With four rotary controls – Manual, Depth, Rate and Resonance – and no stereo output no one should have difficulty in using this effect. The resonance (often called regeneration) is the one which creates the 'sweep' of the typical Flange effect. With it turned full-off a reasonable chorus effect can be achieved, helped again by the Hi Band business, but without the amount of depth available on a typical chorus.
As with the DC-2, the HF-2 is of a very high quality and would grace any studio for the same reasons, low noise and high bandwidth. Of a flanger there is little more to say, but before committing yourself do it justice and try it out. I think this should make a fair few flangers at last out of date!
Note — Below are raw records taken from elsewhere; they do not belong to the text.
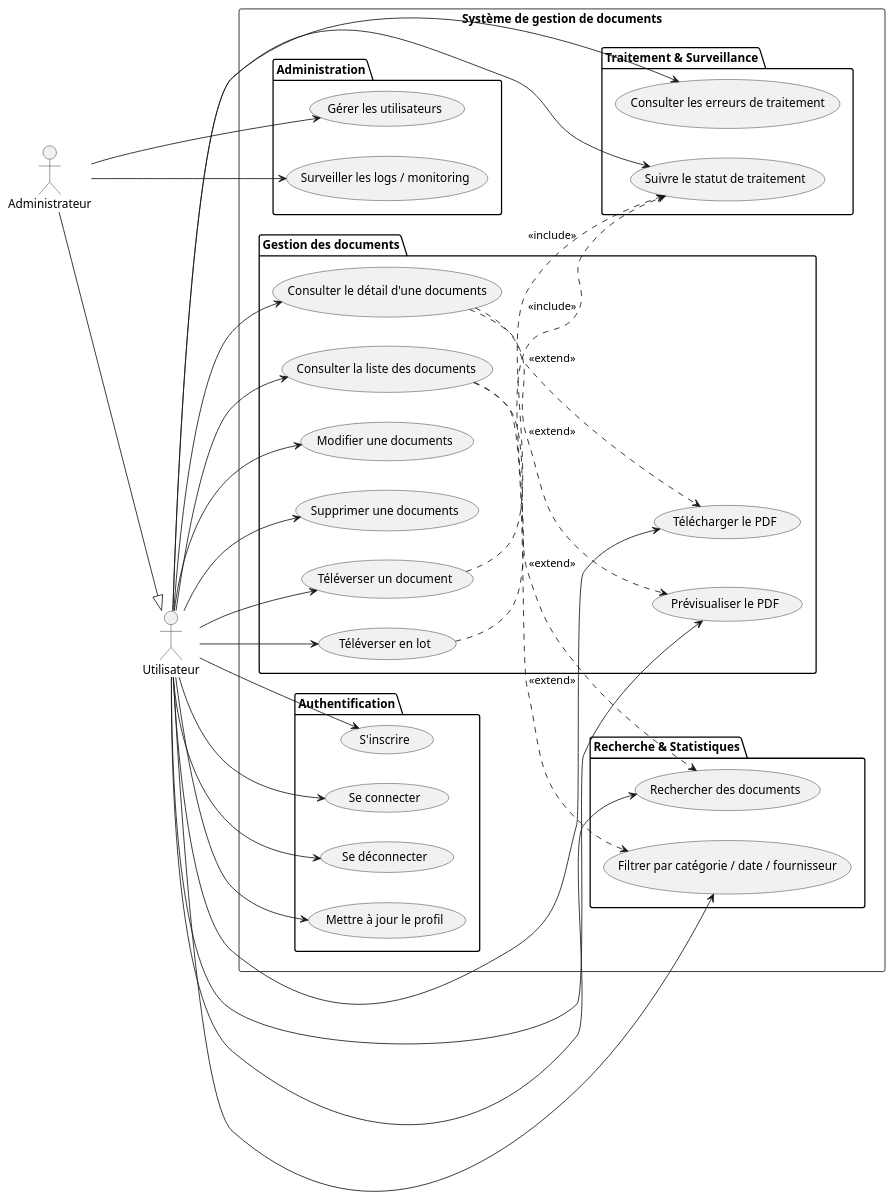
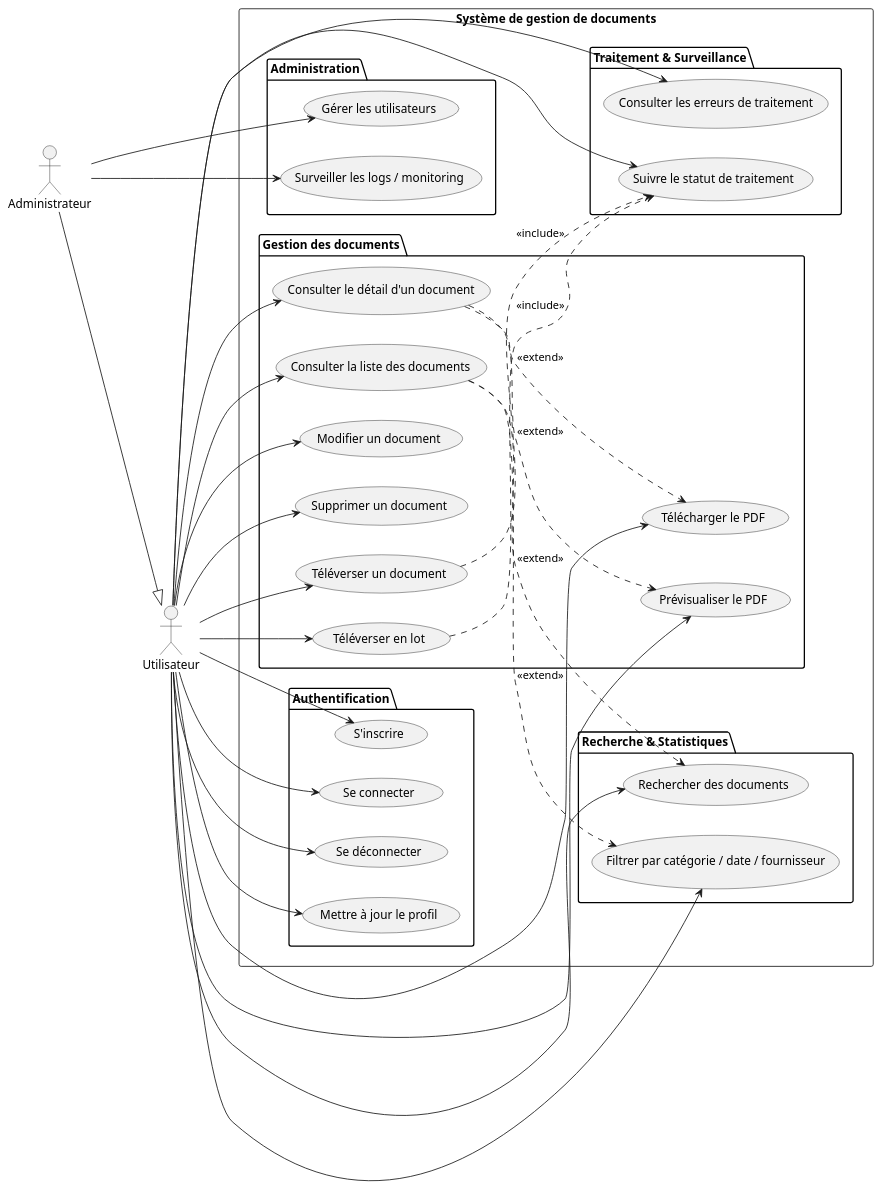
One commit to tom-lchg-ecole/architecture-n-tiers changed the diagram in diagrams/usecase.puml. Above: the diagram before and after it, drawn with PlantUML.

Commit message:
fix: orthograph

```diff
--- a/diagrams/usecase.puml
+++ b/diagrams/usecase.puml
@@ -1,75 +1,75 @@
 @startuml usecase
 
 left to right direction
 
 actor "Utilisateur" as User
 actor "Administrateur" as Admin
 
 rectangle "Système de gestion de documents" {
 
     package "Authentification" {
         usecase "S'inscrire" as UC_Register
         usecase "Se connecter" as UC_Login
         usecase "Se déconnecter" as UC_Logout
         usecase "Mettre à jour le profil" as UC_UpdateProfile
     }
 
     package "Gestion des documents" {
         usecase "Téléverser un document" as UC_Upload
         usecase "Téléverser en lot" as UC_BatchUpload
         usecase "Consulter la liste des documents" as UC_ListInvoices
-        usecase "Consulter le détail d'une documents" as UC_ViewDetail
-        usecase "Modifier une documents" as UC_UpdateInvoice
-        usecase "Supprimer une documents" as UC_DeleteInvoice
+        usecase "Consulter le détail d'un document" as UC_ViewDetail
+        usecase "Modifier un document" as UC_UpdateInvoice
+        usecase "Supprimer un document" as UC_DeleteInvoice
         usecase "Télécharger le PDF" as UC_DownloadPDF
         usecase "Prévisualiser le PDF" as UC_PreviewPDF
     }
 
     package "Recherche & Statistiques" {
         usecase "Rechercher des documents" as UC_Search
         usecase "Filtrer par catégorie / date / fournisseur" as UC_Filter
     }
 
     package "Traitement & Surveillance" {
         usecase "Suivre le statut de traitement" as UC_TrackStatus
         usecase "Consulter les erreurs de traitement" as UC_ViewErrors
     }
 
     package "Administration" {
         usecase "Gérer les utilisateurs" as UC_ManageUsers
         usecase "Surveiller les logs / monitoring" as UC_Monitoring
     }
 }
 
 ' Utilisateur
 User --> UC_Login
 User --> UC_Register
 User --> UC_Logout
 User --> UC_UpdateProfile
 User --> UC_Upload
 User --> UC_BatchUpload
 User --> UC_ListInvoices
 User --> UC_ViewDetail
 User --> UC_UpdateInvoice
 User --> UC_DeleteInvoice
 User --> UC_DownloadPDF
 User --> UC_PreviewPDF
 User --> UC_Search
 User --> UC_Filter
 User --> UC_TrackStatus
 User --> UC_ViewErrors
 
 ' Administrateur hérite de l'utilisateur
 Admin --|> User
 Admin --> UC_ManageUsers
 Admin --> UC_Monitoring
 
 ' Relations include / extend
 UC_Upload ..> UC_TrackStatus : <<include>>
 UC_BatchUpload ..> UC_TrackStatus : <<include>>
 UC_ViewDetail ..> UC_DownloadPDF : <<extend>>
 UC_ViewDetail ..> UC_PreviewPDF : <<extend>>
 UC_ListInvoices ..> UC_Filter : <<extend>>
 UC_ListInvoices ..> UC_Search : <<extend>>
 
 @enduml
```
Regardless of the sounds, a couple of points must be mentioned, notably power consumption. The DC-2 is a little naughty here with a bleed of 30mA at 9V DC. Without getting too technical that means it'll eat batteries! Obviously a PSA mains adaptor would be recommended. The HF-2 is much more reasonable with only 18mA power consumption. The degree of control can be measured here by the very wide delay time of 0.5ms to 13ms – check your own flanger, I bet it's a lot lower. This means, of course, that effects can be achieved which are out of the usual parameters available with foot pedals.
Finally, then, I can't find anything wrong with these units, both have an excellent tone and while the DC-2 is a little on the high side price-wise the HF-2 at £89 is a fair cop. I can't wait for the next new models if these are anything to go by!
RRP: £130 and £89
Gear in this article:
Review by Dave Burrluck
mu:zines is the result of thousands of hours of effort, and will require many thousands more going forward to reach our goals of getting all this content online.
If you value this resource, you can support this project - it really helps!